6 Nations: Rory Best will fly the flag for Ulster
The 34-man squad from which the starters and replacements will be chosen for the opening two rounds of the 2014 RBS 6 Nations Championship includes eight Ulster players.
And while that's a healthier representation than on other occasions in the not too distant past, let's not overdo the gratitude thing – Leinster have 18 in the group, although Ulster are the form team in Europe having posted six straight wins en route to the mantle of number one seeds in the Heineken Cup.
The members of the Ulster octet currently encamped at Carton House, Ireland's Kildare headquarters, are Rory Best, Darren Cave, Iain Henderson, Chris Henry, Paddy Jackson, Luke Marshall, Andrew Trimble and Dan Tuohy. They are listed in alphabetical order, incidentally, so don't waste time looking for anything more cryptic.
How many of them are likely to feature in the match-day 23 for Sunday's opener against Scotland at the Aviva Stadium? Um.
In view of the competition for places, training ground casualties may arise.
Big, strong, proud, highly motivated men with points to prove will not be holding back. Fingers crossed, then, that they come through unscathed and intact.

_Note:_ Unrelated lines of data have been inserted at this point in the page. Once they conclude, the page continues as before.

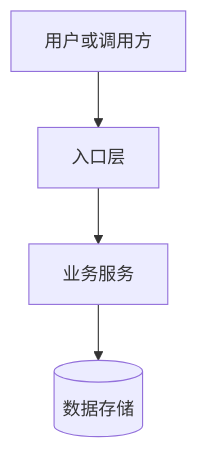
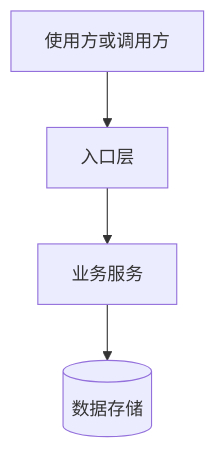
Before and after one commit to JimmyVGDY/codex-long-term-assistant-skills: the second of 2 diagrams in skills/technical-document-writing/assets/templates/ARCHITECTURE_DESIGN.template.md, drawn with Mermaid. The commit also changed other lines of this file and 10 other files, not shown here.

````diff
--- a/skills/technical-document-writing/assets/templates/ARCHITECTURE_DESIGN.template.md
+++ b/skills/technical-document-writing/assets/templates/ARCHITECTURE_DESIGN.template.md
@@ -34,6 +34,6 @@
 ```mermaid
 flowchart TB
-    U[用户或调用方] --> G[入口层]
+    U[使用方或调用方] --> G[入口层]
     G --> S[业务服务]
     S --> D[(数据存储)]
 ```
````
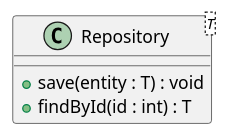
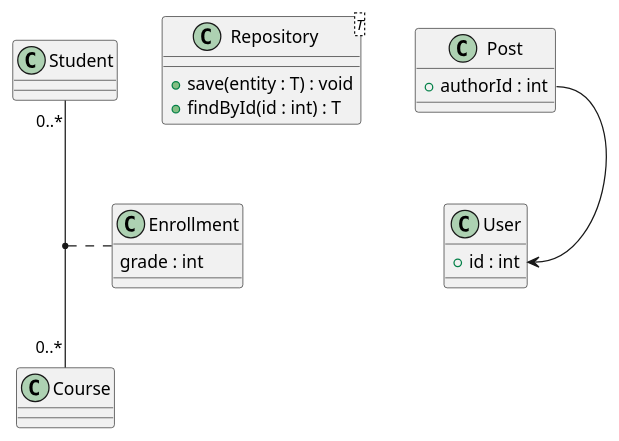
The ninth of 10 diagrams in skills/diagrammer/specs/plantuml/plantuml_class.md (hgrabows/diagrammer-skills), drawn with PlantUML before and after one commit. The commit also changed other lines of this file and 127 other files, not shown here.

First line of the commit message:
feat: audit all specs, add example gallery, fix PlantUML and Gantt rendering

````diff
--- a/skills/diagrammer/specs/plantuml/plantuml_class.md
+++ b/skills/diagrammer/specs/plantuml/plantuml_class.md
@@ -230,8 +273,23 @@
 ```plantuml
 @startuml
 class Repository<T> {
   +save(entity : T) : void
   +findById(id : int) : T
 }
+class Student
+class Course
+class Enrollment {
+  grade : int
+}
+Student "0..*" -- "0..*" Course
+(Student, Course) .. Enrollment
+
+class Post {
+  +authorId : int
+}
+class User {
+  +id : int
+}
+Post::authorId --> User::id
 @enduml
 ```
````
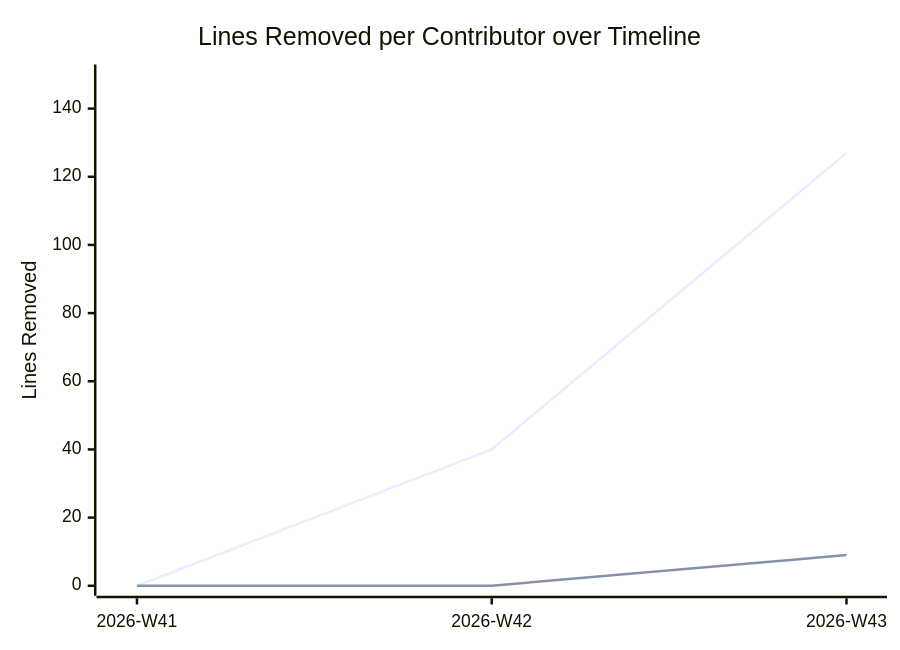
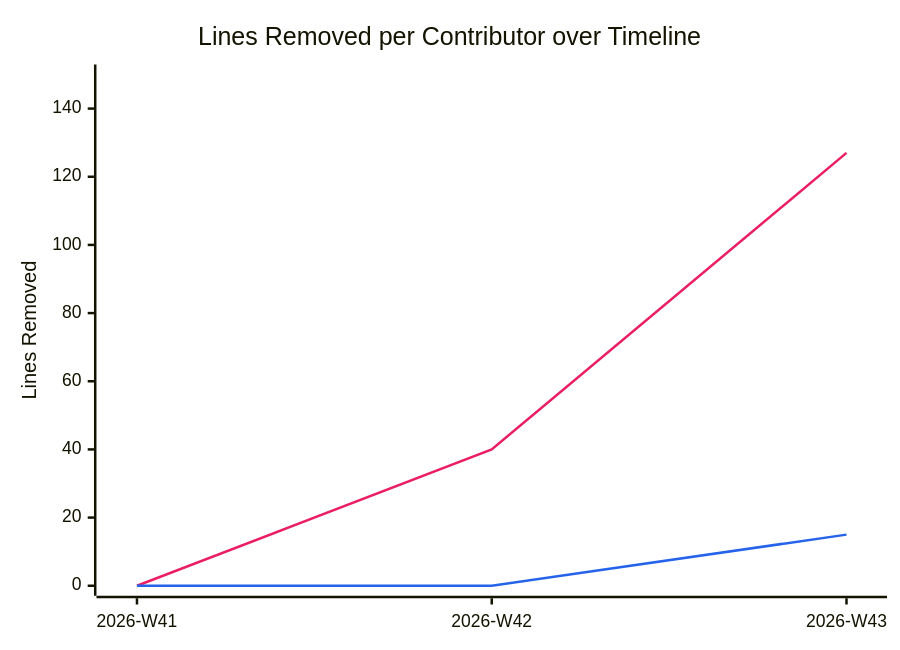
Before and after one commit to BeyondMagic/swe-template: the diagram in documentation/snippets/management/code-deletions.mmd, drawn with Mermaid. The commit also changed 5 other files, not shown here.

```diff
--- a/documentation/snippets/management/code-deletions.mmd
+++ b/documentation/snippets/management/code-deletions.mmd
@@ -1,6 +1,7 @@
+%%{init: {"themeVariables": {"xyChart": {"plotColorPalette": "#e91e63, #2563eb"}}}}%%
 xychart-beta
     title "Lines Removed per Contributor over Timeline"
     x-axis ["2026-W41", "2026-W42", "2026-W43"]
     y-axis "Lines Removed" 0 --> 150
     line [0, 40, 127]
-    line [0, 0, 9]
+    line [0, 0, 15]
```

Best is the one Ulster player of whom I am wholly confident. Barring injury, he will be the hooker this Sunday.
Henry at seven is likely and certainly I feel his presence alongside Munster's Peter O'Mahony and Leinster's Jamie Heaslip at six and eight respectively would give Ireland a back row that ticks more boxes than any of the other possible permutations.
In the absence of Stephen Ferris, whose most recent international outing was against England in the 2012 St Patrick's Day massacre at Twickenham, O'Mahony has come through as a good blindside, albeit that he does not have the sheer power of the rampaging Ulsterman at his best.
Ferris, in his prime, intimidated opponents by virtue of the threat he posed and their realisation that he could not be halted.
Similarly, Henry (pictured) does not possess Sean O'Brien's ability to burst through opposition ranks. Which is why I fear for him slightly, because if Ireland coach Joe Schmidt decides he wants a player in the O'Brien mould, then Munster's Tommy O'Donnell fits the bill.
Where Henry scores heavily is in his outstanding 'choke tackle' technique and ability to disrupt opposing sides at the breakdown. And while he is not an O'Brien-like ball-carrier, his ability in those areas means Heaslip is freed up to do that job.
I don't think 22-year-old Henderson will start against Scotland because skipper Paul O'Connell's second row partner will be Devin Toner. Why would it be otherwise? That was the pairing that did so well in Ireland's last outing – that November epic against the All Blacks.
Because he can cover lock and flanker, Henderson is perfectly suited to the bench at this stage.
And on the theme of adaptability, Cave's worth to Ireland doubled at the weekend when he played for the Wolfhounds. Up until now he has been an outside-centre – Brian O'Driscoll's position, with Cave's five caps since 2009 confirming the fact that he was never going to add to his tally while the great man was there.
But against England Saxons – with Schmidt watching on intently – Cave, at 12, was outstanding in the Wolfhounds defence. That puts him in with a chance of landing a job as a midfield replacement, with his cause also boosted by his excellent form in this season's Heineken Cup.
Conversely, Jackson could miss out because he is a one-position-player. In modern rugby, the man who can do two – or even three – jobs trumps the one who cannot.
That is why Ian Madigan, not Jackson, was on the bench for Ireland's Guinness Series matches against Samoa, Australia and New Zealand. And even though Jackson – whose game at 10 has come on leaps and bounds – started against Samoa, he got one autumnal cap to Madigan's three. His rival can play stand-off, centre and even full-back, note.
Luke Marshall is in the same boat, for although he lined out alongside O'Driscoll against Australia, it was Gordon D'Arcy who got the nod for the Samoan and All Blacks matches, with the Ulsterman nudged out of the 23.
Trimble and Tuohy are playing catch-up. Luke Fitzgerald, Fergus McFadden and Dave Kearney each enjoy a significant advantage over Trimble, having worked with Schmidt in his previous role as Leinster coach. In addition the Ulsterman played no part in the autumn internationals.
Tuohy? O'Connell, Toner and Henderson bar his path to an eighth cap and a first in the Six Nations.
So best case scenario for the Ulster contingent?
Best and Henry to start, with Henderson and – an outside bet – Cave on the bench.